Barack Obama, who appeared at Jackson State University accompanied by Russell Simmons on Monday night, is focusing more attention on the grassroots. His local campaign headquarters was buzzing with self-identified first-time voters and first-time political activists when I visited there on Friday. Students from a local black college huddled around the volunteer desk to receive canvassing routes. Two young white political science majors from American University told me that they made the trek down from Washington, D.C. in a rented PT Cruiser to stump for Obama, going door-to-door telling potential voters to register--before realizing that the deadline for voter registration in Mississippi passed weeks ago.
Needless to say, this is the most excitement the Mississippi Democratic Party has had in a long time. Though there is no breakdown of the party's demographics in the state (Mississippians do not have to reveal their party affiliation or ethnic categorization when they register to vote), the state's population is almost 40 percent black (the largest ratio in the country, according to the 2006 census), and African Americans form the core of the party. While there is certainly momentum for Obama among this community, it tends to be concentrated mostly amongst younger black voters. Many older black voters I spoke to were cynical about Obama’s prospects, and looked forward to voting for the wife of "American's first black president," as I have heard time and again down here.

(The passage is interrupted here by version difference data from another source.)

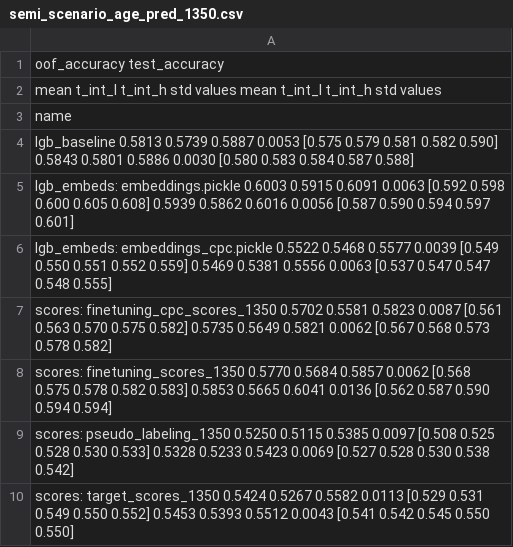
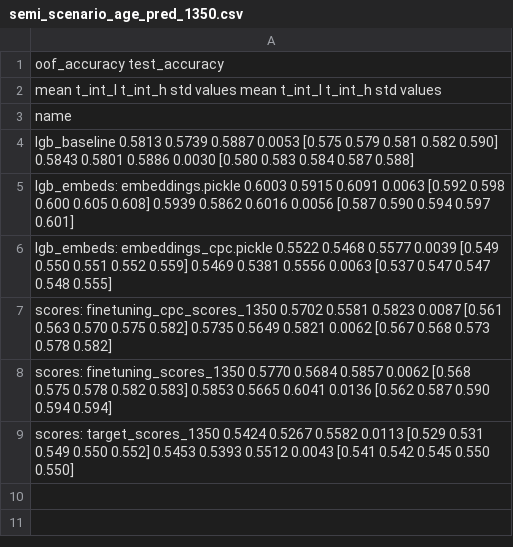
Before and after one commit to dllllb/pytorch-lifestream, a CSV file: opends/runs/semi_scenario_age_pred_1350.csv, drawn as a sheet; the diff names each change by its address in the sheet, - before the commit and + after, or states it on an @@ line.

```diff
--- a/opends/runs/semi_scenario_age_pred_1350.csv
+++ b/opends/runs/semi_scenario_age_pred_1350.csv
-row 9: scores: pseudo_labeling_1350 0.5250 0.5115 0.5385 0.0097 [0.508 0.525 0.528 0.530 0.533] 0.5328 0.5233 0.5423 0.0069 [0.527 0.528 0.530 0.538 0.542]
```
Also changed, not shown: opends/runs/scenario_age_pred.csv, opends/runs/scenario_gender.csv, 6 other files.
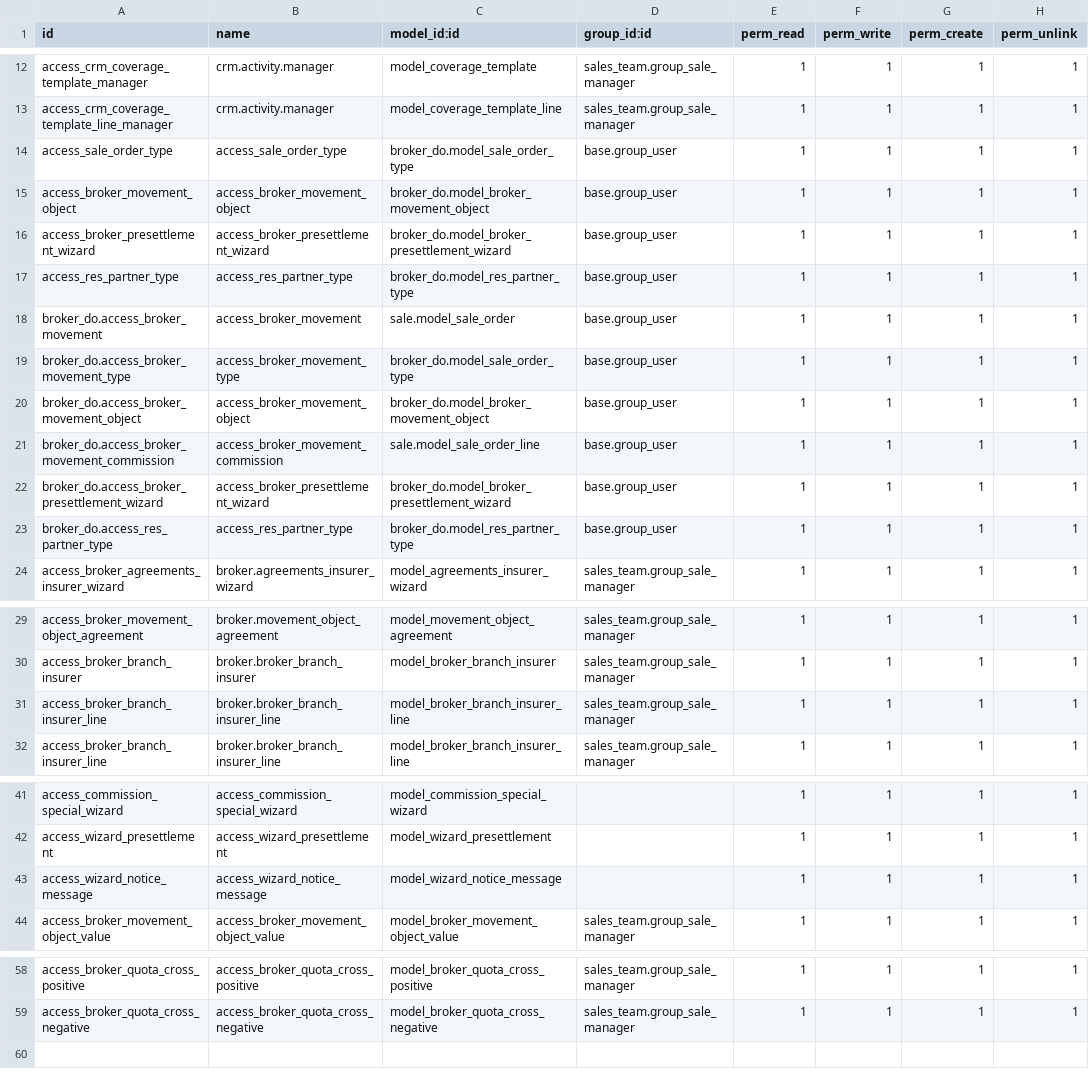
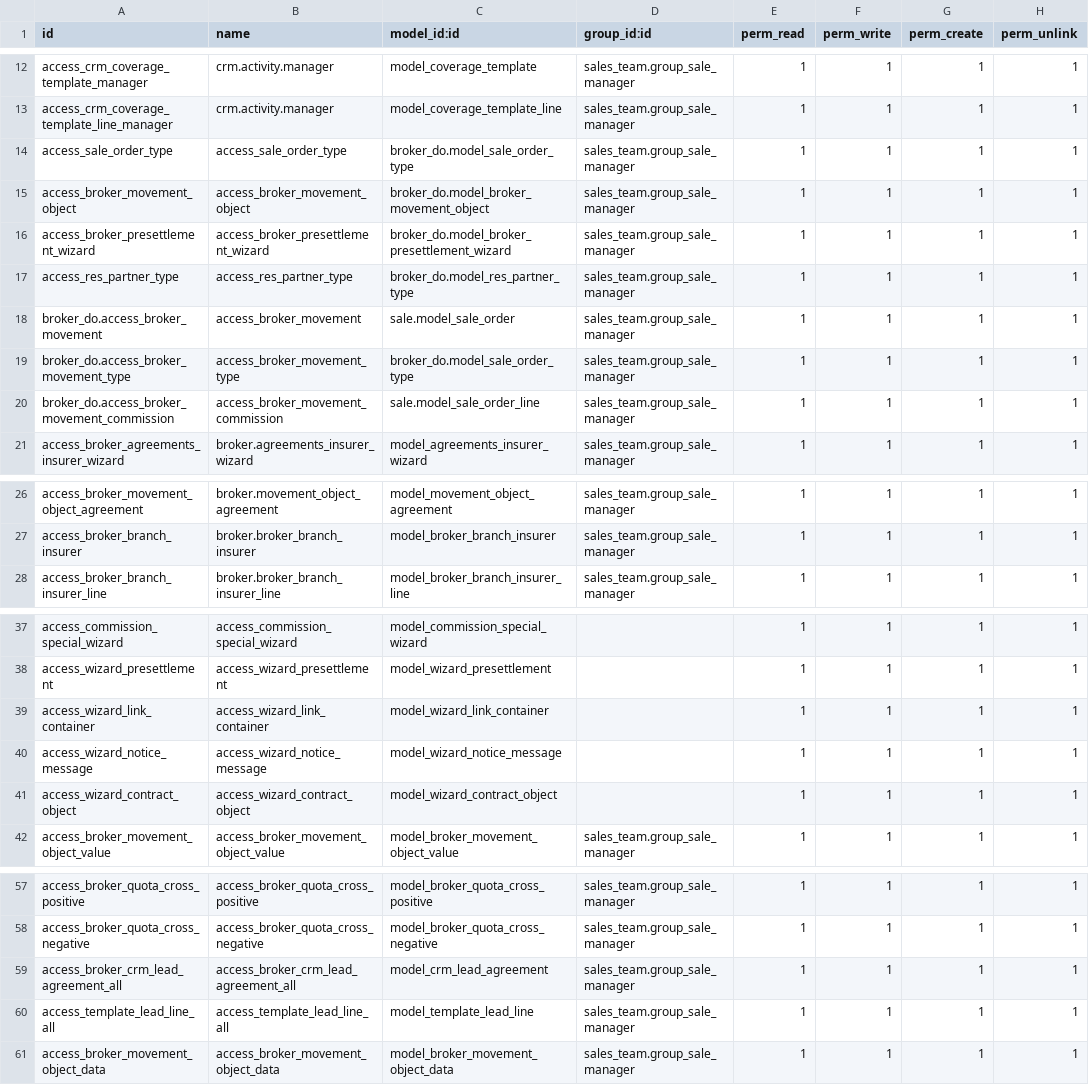
Before and after one commit to tandicorp/bypsa, a CSV file: broker_do/security/ir.model.access.csv, drawn as a sheet; only a part is shown, gaps mark what is left out; the diff covers the shown part only.

```diff
--- a/broker_do/security/ir.model.access.csv
+++ b/broker_do/security/ir.model.access.csv
@@ -13,12 +13,9 @@ access_crm_coverage_template_manager,crm.activity.manager,model_coverage_templat
 access_crm_coverage_template_line_manager,crm.activity.manager,model_coverage_template_line,sales_team.group_sale_manager,1,1,1,1
-access_sale_order_type,access_sale_order_type,broker_do.model_sale_order_type,base.group_user,1,1,1,1
-access_broker_movement_object,access_broker_movement_object,broker_do.model_broker_movement_object,base.group_user,1,1,1,1
-access_broker_presettlement_wizard,access_broker_presettlement_wizard,broker_do.model_broker_presettlement_wizard,base.group_user,1,1,1,1
-access_res_partner_type,access_res_partner_type,broker_do.model_res_partner_type,base.group_user,1,1,1,1
-broker_do.access_broker_movement,access_broker_movement,sale.model_sale_order,base.group_user,1,1,1,1
-broker_do.access_broker_movement_type,access_broker_movement_type,broker_do.model_sale_order_type,base.group_user,1,1,1,1
-broker_do.access_broker_movement_object,access_broker_movement_object,broker_do.model_broker_movement_object,base.group_user,1,1,1,1
-broker_do.access_broker_movement_commission,access_broker_movement_commission,sale.model_sale_order_line,base.group_user,1,1,1,1
-broker_do.access_broker_presettlement_wizard,access_broker_presettlement_wizard,broker_do.model_broker_presettlement_wizard,base.group_user,1,1,1,1
-broker_do.access_res_partner_type,access_res_partner_type,broker_do.model_res_partner_type,base.group_user,1,1,1,1
+access_sale_order_type,access_sale_order_type,broker_do.model_sale_order_type,sales_team.group_sale_manager,1,1,1,1
+access_broker_movement_object,access_broker_movement_object,broker_do.model_broker_movement_object,sales_team.group_sale_manager,1,1,1,1
+access_broker_presettlement_wizard,access_broker_presettlement_wizard,broker_do.model_broker_presettlement_wizard,sales_team.group_sale_manager,1,1,1,1
+access_res_partner_type,access_res_partner_type,broker_do.model_res_partner_type,sales_team.group_sale_manager,1,1,1,1
+broker_do.access_broker_movement,access_broker_movement,sale.model_sale_order,sales_team.group_sale_manager,1,1,1,1
+broker_do.access_broker_movement_type,access_broker_movement_type,broker_do.model_sale_order_type,sales_team.group_sale_manager,1,1,1,1
+broker_do.access_broker_movement_commission,access_broker_movement_commission,sale.model_sale_order_line,sales_team.group_sale_manager,1,1,1,1
 access_broker_agreements_insurer_wizard,broker.agreements_insurer_wizard,model_agreements_insurer_wizard,sales_team.group_sale_manager,1,1,1,1
@@ -30,3 +27,2 @@ access_broker_movement_object_agreement,broker.movement_object_agreement,model_m
 access_broker_branch_insurer,broker.broker_branch_insurer,model_broker_branch_insurer,sales_team.group_sale_manager,1,1,1,1
-access_broker_branch_insurer_line,broker.broker_branch_insurer_line,model_broker_branch_insurer_line,sales_team.group_sale_manager,1,1,1,1
 access_broker_branch_insurer_line,broker.broker_branch_insurer_line,model_broker_branch_insurer_line,sales_team.group_sale_manager,1,1,1,1
@@ -42,3 +38,5 @@ access_commission_special_wizard,access_commission_special_wizard,model_commissi
 access_wizard_presettlement,access_wizard_presettlement,model_wizard_presettlement,,1,1,1,1
+access_wizard_link_container,access_wizard_link_container,model_wizard_link_container,,1,1,1,1
 access_wizard_notice_message,access_wizard_notice_message,model_wizard_notice_message,,1,1,1,1
+access_wizard_contract_object,access_wizard_contract_object,model_wizard_contract_object,,1,1,1,1
 access_broker_movement_object_value,access_broker_movement_object_value,model_broker_movement_object_value,sales_team.group_sale_manager,1,1,1,1
@@ -59 +58,4 @@ access_broker_quota_cross_positive,access_broker_quota_cross_positive,model_brok
 access_broker_quota_cross_negative,access_broker_quota_cross_negative,model_broker_quota_cross_negative,sales_team.group_sale_manager,1,1,1,1
+access_broker_crm_lead_agreement_all,access_broker_crm_lead_agreement_all,model_crm_lead_agreement,sales_team.group_sale_manager,1,1,1,1
+access_template_lead_line_all,access_template_lead_line_all,model_template_lead_line,sales_team.group_sale_manager,1,1,1,1
+access_broker_movement_object_data,access_broker_movement_object_data,model_broker_movement_object_data,sales_team.group_sale_manager,1,1,1,1
```
Also changed, not shown: 1 added row elsewhere in this file, 40 other files.
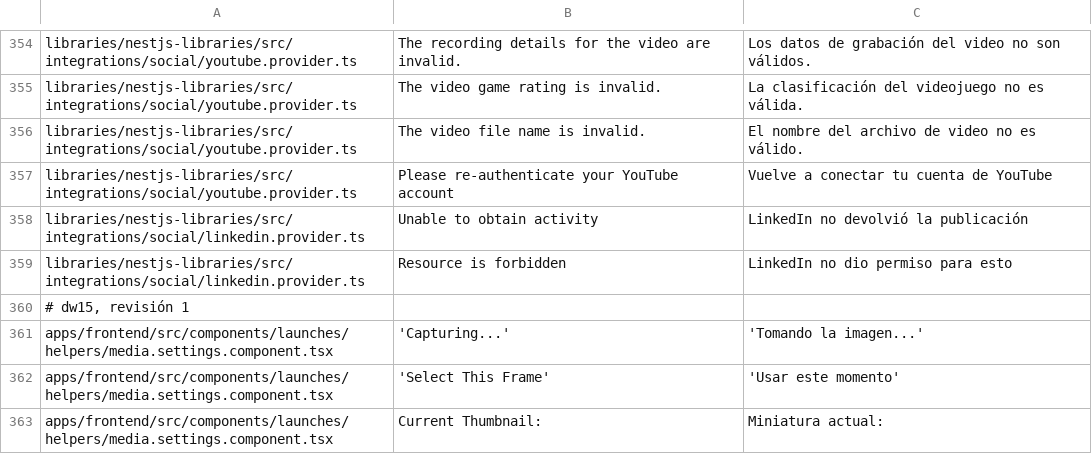
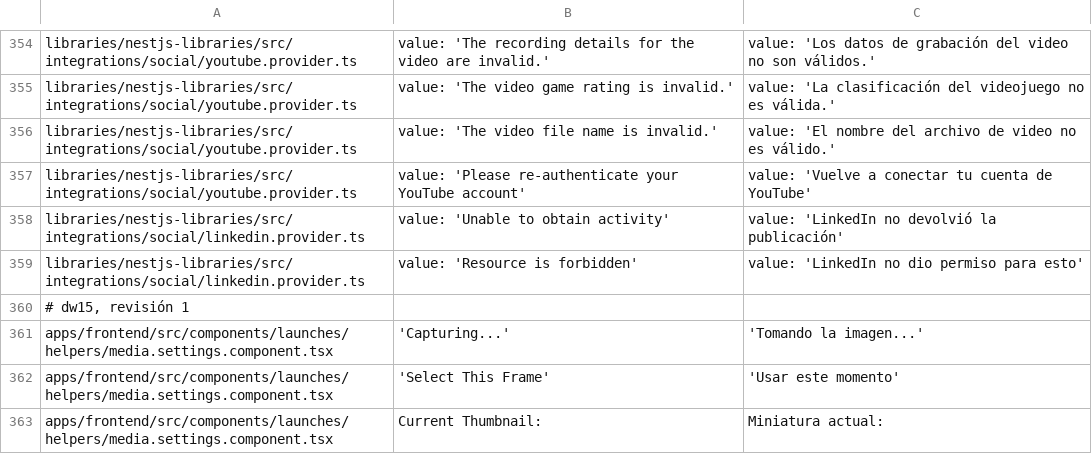
Before and after one commit to Aridio/dimelo-redes, a TSV file: marca/textos.tsv, drawn as a sheet; only a part is shown, gaps mark what is left out; the diff covers the shown part only; the diff names each change by its address in the sheet, - before the commit and + after, or states it on an @@ line.

```diff
--- a/marca/textos.tsv
+++ b/marca/textos.tsv
-B354: The recording details for the video are invalid.
+B354: value: 'The recording details for the video are invalid.'
-C354: Los datos de grabación del video no son válidos.
+C354: value: 'Los datos de grabación del video no son válidos.'
-B355: The video game rating is invalid.
+B355: value: 'The video game rating is invalid.'
-C355: La clasificación del videojuego no es válida.
+C355: value: 'La clasificación del videojuego no es válida.'
-B356: The video file name is invalid.
+B356: value: 'The video file name is invalid.'
-C356: El nombre del archivo de video no es válido.
+C356: value: 'El nombre del archivo de video no es válido.'
-B357: Please re-authenticate your YouTube account
+B357: value: 'Please re-authenticate your YouTube account'
-C357: Vuelve a conectar tu cuenta de YouTube
+C357: value: 'Vuelve a conectar tu cuenta de YouTube'
-B358: Unable to obtain activity
+B358: value: 'Unable to obtain activity'
-C358: LinkedIn no devolvió la publicación
+C358: value: 'LinkedIn no devolvió la publicación'
-B359: Resource is forbidden
+B359: value: 'Resource is forbidden'
-C359: LinkedIn no dio permiso para esto
+C359: value: 'LinkedIn no dio permiso para esto'
```
Also changed, not shown: 128 edited cells elsewhere in this file.
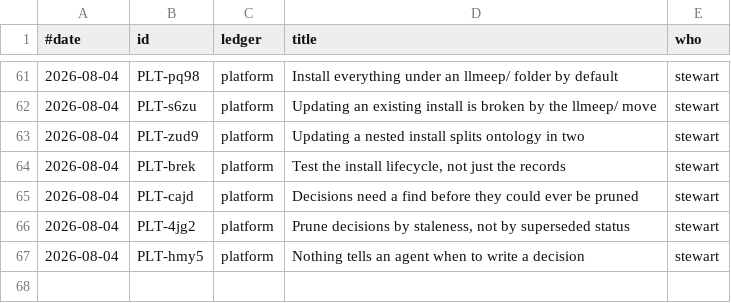
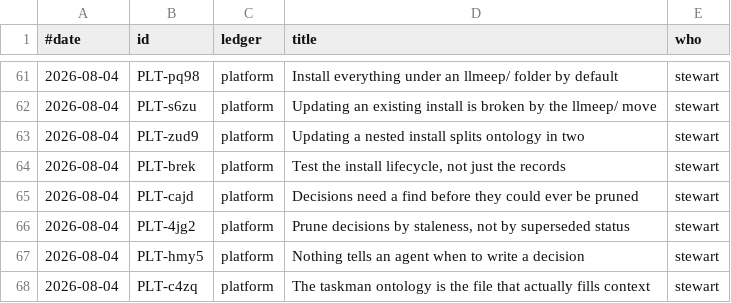
Before and after one commit to stewartmegaw/llmeep, a TSV file: llmeep/tasks/_tooling/history.tsv, drawn as a sheet; only a part is shown, gaps mark what is left out.

```diff
--- a/llmeep/tasks/_tooling/history.tsv
+++ b/llmeep/tasks/_tooling/history.tsv
@@ -67 +67,2 @@
 2026-08-04	PLT-hmy5	platform	Nothing tells an agent when to write a decision	stewart
+2026-08-04	PLT-c4zq	platform	The taskman ontology is the file that actually fills context	stewart
```
Also changed, not shown: 5 other files.
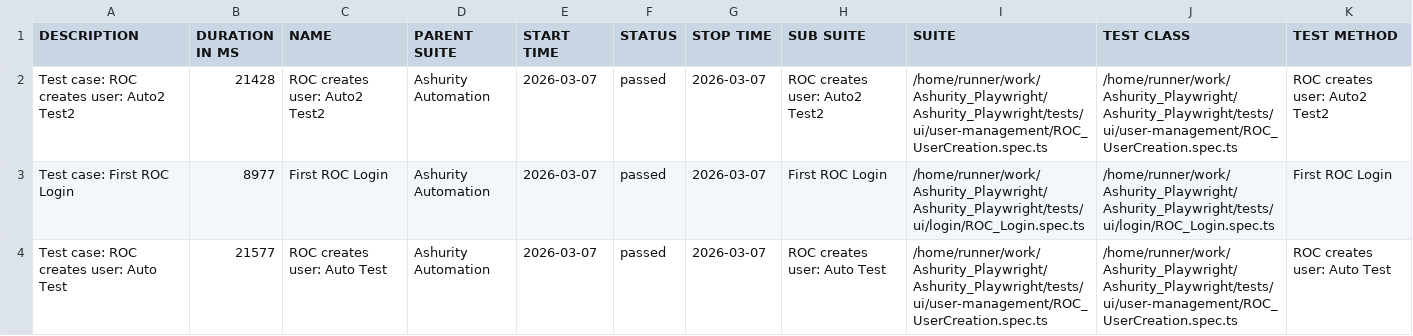
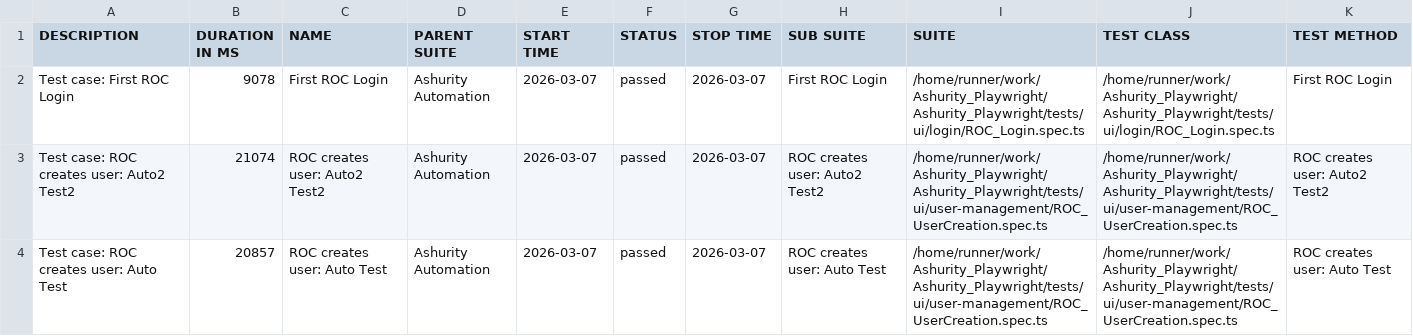
Before and after one commit to Manojsenji/Ashurity_Playwright, a CSV file: data/suites.csv, drawn as a sheet.

```diff
--- a/data/suites.csv
+++ b/data/suites.csv
@@ -1,4 +1,4 @@
 "DESCRIPTION","DURATION IN MS","NAME","PARENT SUITE","START TIME","STATUS","STOP TIME","SUB SUITE","SUITE","TEST CLASS","TEST METHOD"
-"Test case: ROC creates user: Auto2 Test2","21428","ROC creates user: Auto2 Test2","Ashurity Automation","2026-03-07","passed","2026-03-07","ROC creates user: Auto2 Test2","/home/runner/work/Ashurity_Playwright/Ashurity_Playwright/tests/ui/user-management/ROC_UserCreation.spec.ts","/home/runner/work/Ashurity_Playwright/Ashurity_Playwright/tests/ui/user-management/ROC_UserCreation.spec.ts","ROC creates user: Auto2 Test2"
-"Test case: First ROC Login","8977","First ROC Login","Ashurity Automation","2026-03-07","passed","2026-03-07","First ROC Login","/home/runner/work/Ashurity_Playwright/Ashurity_Playwright/tests/ui/login/ROC_Login.spec.ts","/home/runner/work/Ashurity_Playwright/Ashurity_Playwright/tests/ui/login/ROC_Login.spec.ts","First ROC Login"
-"Test case: ROC creates user: Auto Test","21577","ROC creates user: Auto Test","Ashurity Automation","2026-03-07","passed","2026-03-07","ROC creates user: Auto Test","/home/runner/work/Ashurity_Playwright/Ashurity_Playwright/tests/ui/user-management/ROC_UserCreation.spec.ts","/home/runner/work/Ashurity_Playwright/Ashurity_Playwright/tests/ui/user-management/ROC_UserCreation.spec.ts","ROC creates user: Auto Test"
+"Test case: First ROC Login","9078","First ROC Login","Ashurity Automation","2026-03-07","passed","2026-03-07","First ROC Login","/home/runner/work/Ashurity_Playwright/Ashurity_Playwright/tests/ui/login/ROC_Login.spec.ts","/home/runner/work/Ashurity_Playwright/Ashurity_Playwright/tests/ui/login/ROC_Login.spec.ts","First ROC Login"
+"Test case: ROC creates user: Auto2 Test2","21074","ROC creates user: Auto2 Test2","Ashurity Automation","2026-03-07","passed","2026-03-07","ROC creates user: Auto2 Test2","/home/runner/work/Ashurity_Playwright/Ashurity_Playwright/tests/ui/user-management/ROC_UserCreation.spec.ts","/home/runner/work/Ashurity_Playwright/Ashurity_Playwright/tests/ui/user-management/ROC_UserCreation.spec.ts","ROC creates user: Auto2 Test2"
+"Test case: ROC creates user: Auto Test","20857","ROC creates user: Auto Test","Ashurity Automation","2026-03-07","passed","2026-03-07","ROC creates user: Auto Test","/home/runner/work/Ashurity_Playwright/Ashurity_Playwright/tests/ui/user-management/ROC_UserCreation.spec.ts","/home/runner/work/Ashurity_Playwright/Ashurity_Playwright/tests/ui/user-management/ROC_UserCreation.spec.ts","ROC creates user: Auto Test"
```
Also changed, not shown: 28 other files.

On Saturday, I tagged along with Theresa, a young graduate of Jackson State University, as she canvassed an old, slightly ramshackle, mostly black neighborhood around the not-so-clublike Country Club Drive. She is a community activist who has often canvassed neighborhoods looking for jobs for recent high school graduates, but this was her first time canvassing for a political campaign. “[Obama] gives me goose bumps,” she said.
But as we walked through what most people would peg as Obama territory, we ran into many staunch Hillary supporters, such as one elderly woman who, upon seeing the Obama flyers in Theresa’s hands, declared that although she was born in 1928 and had lived through the worst of Southern racism, her vote lays firmly with Hillary. “Sexism is as bad as racism,” she said from behind her screen door. Was she registered? Yes. Would she be out on Tuesday? Yes.
Later that day, we walked up to a middle-aged black man on our route. “Where’d Barack come from, man?” he asked. “Senator Clinton should have had a chance to run unopposed. Where’d Barack come from? The only change he’s going to bring is a cosmetic change. ... He’s taking us for granted, the African Americans, because he can do that.” Theresa was undaunted. “Obama just speaks to my heart,” she told him me as we walked on to the next house.
Nientara Anderson, a former arts editor at the Jackson Free Press, is a writer based in Yazoo County, Mississippi.
By Nientara Anderson